Vocus is preparing its New Zealand assets, which include mobile, broadband, and energy offerings, for sale by June 2018, while also exploring the sale of its ‘non-core Australian assets’ including datacentres.
The Australian parent is in trouble. As is so often the case, the people at the top decides to get rid of the New Zealand operation. After years of telling us otherwise, Vocus New Zealand is suddenly “non-core”.
Vocus New Zealand has been performing well. If anything it has done better than the Australian business.
The company’s annual report to shareholders shows the facts:
- New Zealand revenue up 123 percent.
- The consumer business is up 186 percent.
- EBITDA up 103 percent in NZ dollars.
- Average broadband revenue per customer is $71.
- In the most recent quarter Vocus NZ had an 18 percent share of new UFB connections. That’s punching way above its weight.
Where are the buyers?
The problem for the Australian parent is there is not a conga-line of potential buyers waiting to snap up New Zealand telecommunications assets. That is, as always, except at fire sale prices.
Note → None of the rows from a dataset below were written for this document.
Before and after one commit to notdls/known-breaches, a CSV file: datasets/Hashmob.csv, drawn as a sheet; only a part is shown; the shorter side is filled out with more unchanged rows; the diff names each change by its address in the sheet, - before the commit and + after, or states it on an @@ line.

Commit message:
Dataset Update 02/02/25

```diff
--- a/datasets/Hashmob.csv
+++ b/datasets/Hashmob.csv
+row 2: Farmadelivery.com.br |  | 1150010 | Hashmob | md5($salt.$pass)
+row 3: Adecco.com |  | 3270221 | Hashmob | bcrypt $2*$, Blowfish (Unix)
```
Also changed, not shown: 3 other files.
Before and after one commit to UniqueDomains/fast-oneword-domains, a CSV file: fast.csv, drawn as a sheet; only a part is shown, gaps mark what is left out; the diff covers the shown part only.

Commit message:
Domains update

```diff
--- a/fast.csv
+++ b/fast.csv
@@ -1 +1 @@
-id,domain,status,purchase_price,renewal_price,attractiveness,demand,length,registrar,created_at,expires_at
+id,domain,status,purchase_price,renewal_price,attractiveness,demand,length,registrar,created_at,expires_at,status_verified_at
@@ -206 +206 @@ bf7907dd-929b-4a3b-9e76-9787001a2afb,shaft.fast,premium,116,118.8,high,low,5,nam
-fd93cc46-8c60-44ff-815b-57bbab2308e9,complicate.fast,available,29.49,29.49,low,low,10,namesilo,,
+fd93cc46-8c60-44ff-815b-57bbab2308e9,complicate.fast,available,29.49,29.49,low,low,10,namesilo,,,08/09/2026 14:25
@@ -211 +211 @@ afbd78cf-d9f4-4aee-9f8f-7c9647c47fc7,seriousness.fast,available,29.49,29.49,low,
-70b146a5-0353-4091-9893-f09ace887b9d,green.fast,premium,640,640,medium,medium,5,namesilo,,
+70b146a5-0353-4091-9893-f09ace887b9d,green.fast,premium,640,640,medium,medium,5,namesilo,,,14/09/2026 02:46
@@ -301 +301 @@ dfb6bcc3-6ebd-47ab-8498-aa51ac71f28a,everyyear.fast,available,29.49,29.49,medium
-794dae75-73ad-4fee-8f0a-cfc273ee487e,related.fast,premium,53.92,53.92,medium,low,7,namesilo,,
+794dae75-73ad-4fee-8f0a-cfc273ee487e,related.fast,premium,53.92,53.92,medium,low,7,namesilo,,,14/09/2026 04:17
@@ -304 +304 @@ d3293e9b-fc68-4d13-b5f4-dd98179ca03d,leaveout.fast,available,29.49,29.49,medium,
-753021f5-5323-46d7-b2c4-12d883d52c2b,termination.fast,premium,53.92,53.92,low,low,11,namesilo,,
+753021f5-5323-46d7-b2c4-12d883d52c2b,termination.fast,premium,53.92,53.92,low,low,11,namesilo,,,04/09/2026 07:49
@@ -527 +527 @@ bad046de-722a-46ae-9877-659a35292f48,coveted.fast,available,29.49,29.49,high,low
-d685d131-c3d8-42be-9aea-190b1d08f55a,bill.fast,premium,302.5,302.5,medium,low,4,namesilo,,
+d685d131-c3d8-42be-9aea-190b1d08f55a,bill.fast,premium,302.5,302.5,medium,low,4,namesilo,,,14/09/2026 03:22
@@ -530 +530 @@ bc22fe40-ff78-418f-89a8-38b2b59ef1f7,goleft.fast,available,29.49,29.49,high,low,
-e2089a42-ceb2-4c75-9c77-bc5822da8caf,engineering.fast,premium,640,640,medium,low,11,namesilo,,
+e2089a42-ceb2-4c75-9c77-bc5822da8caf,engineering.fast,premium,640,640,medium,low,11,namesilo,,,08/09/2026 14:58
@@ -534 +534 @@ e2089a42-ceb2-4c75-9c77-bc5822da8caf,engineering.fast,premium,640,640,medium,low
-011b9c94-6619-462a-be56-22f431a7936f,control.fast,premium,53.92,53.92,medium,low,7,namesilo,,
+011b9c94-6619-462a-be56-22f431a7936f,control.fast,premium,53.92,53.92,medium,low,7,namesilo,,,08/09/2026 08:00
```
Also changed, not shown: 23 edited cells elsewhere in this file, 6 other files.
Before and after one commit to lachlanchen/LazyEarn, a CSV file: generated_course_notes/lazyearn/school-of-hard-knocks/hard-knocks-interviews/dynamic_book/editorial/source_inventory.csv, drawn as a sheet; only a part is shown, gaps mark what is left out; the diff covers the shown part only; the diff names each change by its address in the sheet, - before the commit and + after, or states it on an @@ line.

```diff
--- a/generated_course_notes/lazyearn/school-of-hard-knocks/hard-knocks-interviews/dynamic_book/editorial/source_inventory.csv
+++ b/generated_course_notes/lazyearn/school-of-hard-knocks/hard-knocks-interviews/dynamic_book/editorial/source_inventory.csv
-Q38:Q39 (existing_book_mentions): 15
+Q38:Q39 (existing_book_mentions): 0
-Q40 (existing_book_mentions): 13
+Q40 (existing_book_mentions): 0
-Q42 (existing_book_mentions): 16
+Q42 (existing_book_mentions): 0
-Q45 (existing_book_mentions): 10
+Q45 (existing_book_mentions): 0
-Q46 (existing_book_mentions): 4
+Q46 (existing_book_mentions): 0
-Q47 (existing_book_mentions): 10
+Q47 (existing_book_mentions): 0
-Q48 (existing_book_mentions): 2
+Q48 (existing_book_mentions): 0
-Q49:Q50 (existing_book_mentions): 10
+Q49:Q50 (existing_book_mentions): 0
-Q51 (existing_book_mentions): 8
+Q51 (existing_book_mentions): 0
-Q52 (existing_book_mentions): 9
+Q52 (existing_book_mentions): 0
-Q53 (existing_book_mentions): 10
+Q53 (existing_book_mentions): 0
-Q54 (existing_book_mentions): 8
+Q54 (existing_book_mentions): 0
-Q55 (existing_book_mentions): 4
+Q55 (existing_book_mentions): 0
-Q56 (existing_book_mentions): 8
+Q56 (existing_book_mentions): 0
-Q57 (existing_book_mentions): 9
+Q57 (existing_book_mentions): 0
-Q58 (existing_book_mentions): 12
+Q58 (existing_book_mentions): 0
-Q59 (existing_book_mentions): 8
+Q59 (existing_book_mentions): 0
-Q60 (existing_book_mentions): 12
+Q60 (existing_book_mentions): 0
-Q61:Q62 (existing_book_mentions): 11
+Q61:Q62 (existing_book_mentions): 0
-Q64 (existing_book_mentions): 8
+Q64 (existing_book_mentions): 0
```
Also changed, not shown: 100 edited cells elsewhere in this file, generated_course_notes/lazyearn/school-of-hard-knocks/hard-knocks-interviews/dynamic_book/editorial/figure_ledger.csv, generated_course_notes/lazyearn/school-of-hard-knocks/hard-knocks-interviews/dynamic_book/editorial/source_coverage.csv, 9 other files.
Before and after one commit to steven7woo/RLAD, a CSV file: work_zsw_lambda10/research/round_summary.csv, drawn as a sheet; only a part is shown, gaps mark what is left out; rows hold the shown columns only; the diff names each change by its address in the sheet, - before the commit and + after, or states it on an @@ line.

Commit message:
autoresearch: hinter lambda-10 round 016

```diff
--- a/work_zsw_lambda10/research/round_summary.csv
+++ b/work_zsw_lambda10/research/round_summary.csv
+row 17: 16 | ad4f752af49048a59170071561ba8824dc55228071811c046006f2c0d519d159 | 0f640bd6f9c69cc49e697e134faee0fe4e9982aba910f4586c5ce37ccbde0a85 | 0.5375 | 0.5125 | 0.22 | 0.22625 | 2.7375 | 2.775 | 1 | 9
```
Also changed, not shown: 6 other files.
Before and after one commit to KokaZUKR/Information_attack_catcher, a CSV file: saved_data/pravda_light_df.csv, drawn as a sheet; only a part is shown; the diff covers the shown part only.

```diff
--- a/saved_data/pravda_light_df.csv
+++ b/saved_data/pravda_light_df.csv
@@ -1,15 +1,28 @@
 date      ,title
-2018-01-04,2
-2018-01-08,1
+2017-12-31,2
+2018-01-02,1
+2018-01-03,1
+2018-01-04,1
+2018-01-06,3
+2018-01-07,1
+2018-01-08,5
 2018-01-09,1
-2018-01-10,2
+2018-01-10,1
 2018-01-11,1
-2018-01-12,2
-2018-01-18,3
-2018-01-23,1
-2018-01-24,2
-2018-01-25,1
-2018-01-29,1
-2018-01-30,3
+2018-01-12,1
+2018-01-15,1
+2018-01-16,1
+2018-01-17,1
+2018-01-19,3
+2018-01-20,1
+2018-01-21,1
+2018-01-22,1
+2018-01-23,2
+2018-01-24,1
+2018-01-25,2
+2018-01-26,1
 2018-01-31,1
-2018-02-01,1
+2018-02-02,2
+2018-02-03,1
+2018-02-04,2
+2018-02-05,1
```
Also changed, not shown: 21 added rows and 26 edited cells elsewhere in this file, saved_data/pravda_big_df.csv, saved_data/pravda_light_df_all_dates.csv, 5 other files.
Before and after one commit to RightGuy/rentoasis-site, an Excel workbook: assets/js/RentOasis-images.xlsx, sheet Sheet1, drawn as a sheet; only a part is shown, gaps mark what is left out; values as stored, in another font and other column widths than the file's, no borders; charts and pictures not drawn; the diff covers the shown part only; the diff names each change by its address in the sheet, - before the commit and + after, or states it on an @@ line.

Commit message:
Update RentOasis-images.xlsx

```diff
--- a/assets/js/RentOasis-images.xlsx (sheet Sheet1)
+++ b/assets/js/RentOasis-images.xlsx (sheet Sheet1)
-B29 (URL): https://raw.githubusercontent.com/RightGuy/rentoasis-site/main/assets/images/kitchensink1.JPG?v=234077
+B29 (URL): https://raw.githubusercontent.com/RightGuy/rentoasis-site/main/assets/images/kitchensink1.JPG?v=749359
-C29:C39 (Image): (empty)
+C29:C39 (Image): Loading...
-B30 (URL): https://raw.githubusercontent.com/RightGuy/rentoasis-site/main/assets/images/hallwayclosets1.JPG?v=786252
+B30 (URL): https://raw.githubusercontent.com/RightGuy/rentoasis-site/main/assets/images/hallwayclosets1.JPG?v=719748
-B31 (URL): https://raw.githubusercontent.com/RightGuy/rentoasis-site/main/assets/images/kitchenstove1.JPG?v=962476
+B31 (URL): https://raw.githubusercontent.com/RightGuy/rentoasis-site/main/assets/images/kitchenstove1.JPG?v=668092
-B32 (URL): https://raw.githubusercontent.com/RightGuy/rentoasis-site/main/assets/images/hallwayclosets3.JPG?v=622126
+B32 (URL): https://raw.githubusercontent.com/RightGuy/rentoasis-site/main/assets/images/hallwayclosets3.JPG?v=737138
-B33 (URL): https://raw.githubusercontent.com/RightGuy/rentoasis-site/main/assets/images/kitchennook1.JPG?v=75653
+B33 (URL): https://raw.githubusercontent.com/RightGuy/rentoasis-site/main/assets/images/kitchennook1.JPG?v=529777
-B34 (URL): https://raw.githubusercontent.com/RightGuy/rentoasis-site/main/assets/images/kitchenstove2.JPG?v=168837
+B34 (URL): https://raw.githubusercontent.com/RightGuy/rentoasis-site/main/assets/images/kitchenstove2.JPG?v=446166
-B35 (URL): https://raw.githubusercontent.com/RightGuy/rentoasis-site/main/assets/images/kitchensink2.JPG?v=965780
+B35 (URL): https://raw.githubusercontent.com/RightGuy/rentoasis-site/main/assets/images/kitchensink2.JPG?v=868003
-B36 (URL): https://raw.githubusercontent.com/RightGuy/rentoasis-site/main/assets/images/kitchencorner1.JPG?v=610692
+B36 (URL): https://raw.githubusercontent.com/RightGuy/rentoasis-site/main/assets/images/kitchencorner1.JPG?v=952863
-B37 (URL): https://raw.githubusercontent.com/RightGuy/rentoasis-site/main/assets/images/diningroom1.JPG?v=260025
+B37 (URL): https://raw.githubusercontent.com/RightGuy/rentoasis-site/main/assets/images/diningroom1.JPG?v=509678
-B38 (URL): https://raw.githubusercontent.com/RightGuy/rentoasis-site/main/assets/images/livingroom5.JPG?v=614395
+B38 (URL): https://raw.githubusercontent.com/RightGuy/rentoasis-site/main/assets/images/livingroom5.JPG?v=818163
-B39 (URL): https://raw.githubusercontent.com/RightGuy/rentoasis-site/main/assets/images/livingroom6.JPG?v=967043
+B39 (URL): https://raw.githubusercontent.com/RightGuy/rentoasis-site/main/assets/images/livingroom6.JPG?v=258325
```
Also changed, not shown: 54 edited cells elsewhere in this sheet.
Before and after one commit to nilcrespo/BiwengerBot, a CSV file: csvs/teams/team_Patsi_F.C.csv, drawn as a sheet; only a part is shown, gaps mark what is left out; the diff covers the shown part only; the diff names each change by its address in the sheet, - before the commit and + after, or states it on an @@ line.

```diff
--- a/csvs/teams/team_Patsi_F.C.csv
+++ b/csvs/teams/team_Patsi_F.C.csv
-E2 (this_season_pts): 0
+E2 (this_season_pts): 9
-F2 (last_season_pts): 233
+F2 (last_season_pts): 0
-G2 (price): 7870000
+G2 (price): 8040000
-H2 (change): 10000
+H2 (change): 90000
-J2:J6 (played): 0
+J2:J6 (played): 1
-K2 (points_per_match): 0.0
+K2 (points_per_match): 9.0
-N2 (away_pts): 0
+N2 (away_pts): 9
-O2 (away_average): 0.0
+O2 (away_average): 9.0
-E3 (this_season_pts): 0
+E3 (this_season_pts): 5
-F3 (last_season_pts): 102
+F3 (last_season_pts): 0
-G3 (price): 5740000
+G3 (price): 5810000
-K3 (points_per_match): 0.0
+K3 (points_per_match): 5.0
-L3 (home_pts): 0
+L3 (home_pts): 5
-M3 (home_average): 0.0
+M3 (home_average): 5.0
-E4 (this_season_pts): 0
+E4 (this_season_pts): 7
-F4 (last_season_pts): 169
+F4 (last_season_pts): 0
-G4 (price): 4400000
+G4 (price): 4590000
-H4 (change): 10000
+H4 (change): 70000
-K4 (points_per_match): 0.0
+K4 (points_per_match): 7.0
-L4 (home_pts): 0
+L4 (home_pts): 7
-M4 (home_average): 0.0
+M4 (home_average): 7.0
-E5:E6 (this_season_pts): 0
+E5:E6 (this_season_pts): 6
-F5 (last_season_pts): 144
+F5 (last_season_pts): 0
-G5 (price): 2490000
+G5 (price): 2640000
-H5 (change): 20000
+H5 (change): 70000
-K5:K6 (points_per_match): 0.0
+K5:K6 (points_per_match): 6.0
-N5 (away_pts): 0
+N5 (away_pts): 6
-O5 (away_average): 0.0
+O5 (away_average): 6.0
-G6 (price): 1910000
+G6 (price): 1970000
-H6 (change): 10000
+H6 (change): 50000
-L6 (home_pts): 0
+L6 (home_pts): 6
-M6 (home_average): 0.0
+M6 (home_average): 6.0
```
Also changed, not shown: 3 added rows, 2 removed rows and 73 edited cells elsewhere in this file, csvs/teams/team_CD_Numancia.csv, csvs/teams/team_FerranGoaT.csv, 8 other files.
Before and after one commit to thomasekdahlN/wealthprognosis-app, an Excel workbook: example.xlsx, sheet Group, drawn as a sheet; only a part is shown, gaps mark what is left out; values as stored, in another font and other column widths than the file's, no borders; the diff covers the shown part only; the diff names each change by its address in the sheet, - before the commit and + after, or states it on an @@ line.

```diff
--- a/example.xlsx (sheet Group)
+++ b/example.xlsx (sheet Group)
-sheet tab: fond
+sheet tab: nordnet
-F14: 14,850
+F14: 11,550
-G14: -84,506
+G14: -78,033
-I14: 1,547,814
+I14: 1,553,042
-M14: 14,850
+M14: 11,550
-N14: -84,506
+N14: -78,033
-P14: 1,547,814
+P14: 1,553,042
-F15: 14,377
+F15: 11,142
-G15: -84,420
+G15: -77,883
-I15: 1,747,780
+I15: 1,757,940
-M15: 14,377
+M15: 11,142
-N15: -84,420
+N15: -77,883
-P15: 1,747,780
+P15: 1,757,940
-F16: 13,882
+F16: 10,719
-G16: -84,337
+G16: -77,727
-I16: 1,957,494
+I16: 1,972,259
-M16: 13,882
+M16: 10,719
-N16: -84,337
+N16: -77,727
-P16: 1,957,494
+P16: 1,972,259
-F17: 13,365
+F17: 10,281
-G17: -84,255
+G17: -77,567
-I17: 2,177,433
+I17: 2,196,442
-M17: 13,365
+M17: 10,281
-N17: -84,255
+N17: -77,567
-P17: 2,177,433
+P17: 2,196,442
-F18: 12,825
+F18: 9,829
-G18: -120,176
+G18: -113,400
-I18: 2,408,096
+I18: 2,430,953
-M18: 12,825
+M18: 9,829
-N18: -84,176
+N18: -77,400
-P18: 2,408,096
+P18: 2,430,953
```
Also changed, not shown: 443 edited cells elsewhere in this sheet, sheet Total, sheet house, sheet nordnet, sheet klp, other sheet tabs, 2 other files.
It’s possible parts of Vocus might find willing buyers. Taken as a whole it is most likely too big for a single NZ telecommunications industry player to swallow whole. We’ve seen the problem Vodafone had absorbing Telstra-Clear. 2degrees did a fine job integrating Snap. But that deal was at least an order of magnitude smaller.
Vocus is New Zealand’s fourth largest retail telco. It comes in behind Spark, Vodafone and 2degrees.
If the stories about a pending IPO are correct, you can rule out Vodafone as a buyer. Spark and 2degrees are also unlikely buyers, for different reasons. Although all three might like to rip juicy morsels from the carcass.
There may be regulatory reasons why none of the three bigger retail telcos would want Vocus.
Vocus New Zealand options
Which leaves three plausible options. The first is that the parent company has a big overseas buyer in mind. At times like these China often gets mentioned. Maybe that’s a possibility. We know Chinese telecommunications executives have been window shopping in New Zealand in recent years.
A second option is for a private equity buyer to pick up the business. It can’t be ruled out, but Vocus New Zealand was already in the process of applying something similar to the kind of rationalisation private equity firms apply.
The other possibility is some form of management buyout. Of course, these three alternatives are not mutually exclusive. And there is some smart telco investment money in the country. At least some of that will be from those who cashed out during the last five years of industry consolidation.
One thing is likely, the parent company might struggle to get back all it has invested in Vocus New Zealand.
The New Zealand telco sector has barely stopped to catch its breath since the government stepped-in with its nationwide ultrafast fibre programme started. That triggered a wave of merger and acquisition activity which is not over yet. It’s likely to be a busy year for the industry.